Seasonal Changes in Airborne Fungi and Bacteria at a Dairy Cattle Concentrated Animal Feeding Operation in the Southwest United States

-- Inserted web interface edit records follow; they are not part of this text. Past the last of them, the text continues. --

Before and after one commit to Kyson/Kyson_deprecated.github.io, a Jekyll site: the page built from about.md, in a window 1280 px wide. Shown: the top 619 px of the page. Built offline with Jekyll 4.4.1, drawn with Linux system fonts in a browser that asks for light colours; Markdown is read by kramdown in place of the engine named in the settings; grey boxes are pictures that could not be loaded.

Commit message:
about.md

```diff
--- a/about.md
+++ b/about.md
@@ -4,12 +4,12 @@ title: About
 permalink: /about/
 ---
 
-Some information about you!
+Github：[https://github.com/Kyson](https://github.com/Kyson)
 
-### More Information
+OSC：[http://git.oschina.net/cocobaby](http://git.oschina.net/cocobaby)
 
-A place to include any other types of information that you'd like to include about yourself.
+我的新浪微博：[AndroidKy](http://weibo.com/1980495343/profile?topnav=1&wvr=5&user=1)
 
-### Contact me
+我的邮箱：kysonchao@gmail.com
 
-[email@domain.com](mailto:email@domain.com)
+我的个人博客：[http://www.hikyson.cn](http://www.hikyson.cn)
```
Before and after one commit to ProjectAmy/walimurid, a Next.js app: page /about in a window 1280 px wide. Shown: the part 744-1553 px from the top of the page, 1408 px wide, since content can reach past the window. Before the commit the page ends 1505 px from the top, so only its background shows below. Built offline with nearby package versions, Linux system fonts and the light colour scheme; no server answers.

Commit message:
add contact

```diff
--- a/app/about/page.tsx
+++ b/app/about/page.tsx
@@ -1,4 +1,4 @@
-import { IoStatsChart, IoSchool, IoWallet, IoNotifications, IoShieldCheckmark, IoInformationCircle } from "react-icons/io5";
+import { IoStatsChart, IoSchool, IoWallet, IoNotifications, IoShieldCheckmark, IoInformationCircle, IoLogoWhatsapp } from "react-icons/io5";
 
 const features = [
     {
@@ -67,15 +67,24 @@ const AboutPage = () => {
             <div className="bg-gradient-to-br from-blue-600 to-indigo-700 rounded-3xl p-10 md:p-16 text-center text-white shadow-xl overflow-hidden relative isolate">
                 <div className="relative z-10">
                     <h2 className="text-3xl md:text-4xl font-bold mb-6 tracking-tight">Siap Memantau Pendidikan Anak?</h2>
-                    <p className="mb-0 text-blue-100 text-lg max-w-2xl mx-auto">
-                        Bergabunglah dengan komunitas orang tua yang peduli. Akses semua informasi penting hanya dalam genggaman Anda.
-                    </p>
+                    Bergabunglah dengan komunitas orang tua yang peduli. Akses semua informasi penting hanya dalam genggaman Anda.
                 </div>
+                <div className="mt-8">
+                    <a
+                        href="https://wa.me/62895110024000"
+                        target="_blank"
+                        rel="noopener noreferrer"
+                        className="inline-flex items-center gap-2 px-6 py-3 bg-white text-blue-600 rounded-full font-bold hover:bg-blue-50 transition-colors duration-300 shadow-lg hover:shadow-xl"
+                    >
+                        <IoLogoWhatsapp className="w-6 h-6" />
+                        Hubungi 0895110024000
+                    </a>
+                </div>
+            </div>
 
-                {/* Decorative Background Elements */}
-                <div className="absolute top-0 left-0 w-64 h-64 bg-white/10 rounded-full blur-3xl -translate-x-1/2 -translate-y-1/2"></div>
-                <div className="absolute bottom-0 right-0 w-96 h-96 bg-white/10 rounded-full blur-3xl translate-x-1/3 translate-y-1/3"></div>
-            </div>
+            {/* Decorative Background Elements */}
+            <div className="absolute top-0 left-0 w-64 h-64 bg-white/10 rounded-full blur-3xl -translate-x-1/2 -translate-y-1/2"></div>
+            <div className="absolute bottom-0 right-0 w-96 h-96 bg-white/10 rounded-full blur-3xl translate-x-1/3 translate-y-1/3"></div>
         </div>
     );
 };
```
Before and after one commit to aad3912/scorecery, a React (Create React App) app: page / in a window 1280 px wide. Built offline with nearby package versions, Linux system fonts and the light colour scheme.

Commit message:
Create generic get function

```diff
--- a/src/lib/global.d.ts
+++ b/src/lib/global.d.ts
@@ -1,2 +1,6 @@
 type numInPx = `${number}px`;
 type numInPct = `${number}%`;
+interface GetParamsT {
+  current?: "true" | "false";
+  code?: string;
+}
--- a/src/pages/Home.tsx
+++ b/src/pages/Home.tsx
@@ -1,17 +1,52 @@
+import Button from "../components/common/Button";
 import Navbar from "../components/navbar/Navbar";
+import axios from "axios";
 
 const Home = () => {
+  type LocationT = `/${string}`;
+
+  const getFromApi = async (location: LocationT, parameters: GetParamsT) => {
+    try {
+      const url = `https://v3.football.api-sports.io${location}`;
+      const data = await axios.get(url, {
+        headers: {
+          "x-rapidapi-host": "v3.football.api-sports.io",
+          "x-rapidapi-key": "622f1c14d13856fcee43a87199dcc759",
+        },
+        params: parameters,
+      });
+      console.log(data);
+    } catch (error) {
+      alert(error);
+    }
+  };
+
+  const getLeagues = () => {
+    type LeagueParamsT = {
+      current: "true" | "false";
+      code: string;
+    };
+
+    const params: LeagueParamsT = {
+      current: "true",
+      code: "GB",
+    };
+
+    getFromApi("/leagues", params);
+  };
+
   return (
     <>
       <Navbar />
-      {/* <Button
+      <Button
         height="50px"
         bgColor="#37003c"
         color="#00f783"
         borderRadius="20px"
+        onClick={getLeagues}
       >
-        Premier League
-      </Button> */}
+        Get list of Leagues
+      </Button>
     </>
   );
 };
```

The objective of this study was to evaluate a dairy located in the arid southwest United States to determine the concentrations and seasonal variation of airborne fungi and bacteria and to determine the percentage of antibiotic resistant Staphylococcus aureus. The authors used two-stage ambient air sampling systems to measure the culturable airborne fungal organisms and bacteria on a monthly basis. The authors recovered the most fungal, bacterial, and S. aureus organisms during the spring months. The most common fungi identified were Cladosporium, Aspergillus, and Stemphylium, which were most common in the spring and least common in the summer. S. aureus made up 4.2% to 5.5% of the total bacteria, and greater than 50% of this bacteria were found to be resistant to ampicillin, penicillin, or cefaclor, with the greatest incidence of antibiotic resistance occuring in the fall. The incidence of S. aureus resistant to at least two antibiotics ranged from 14% in the spring to 54% in the fall.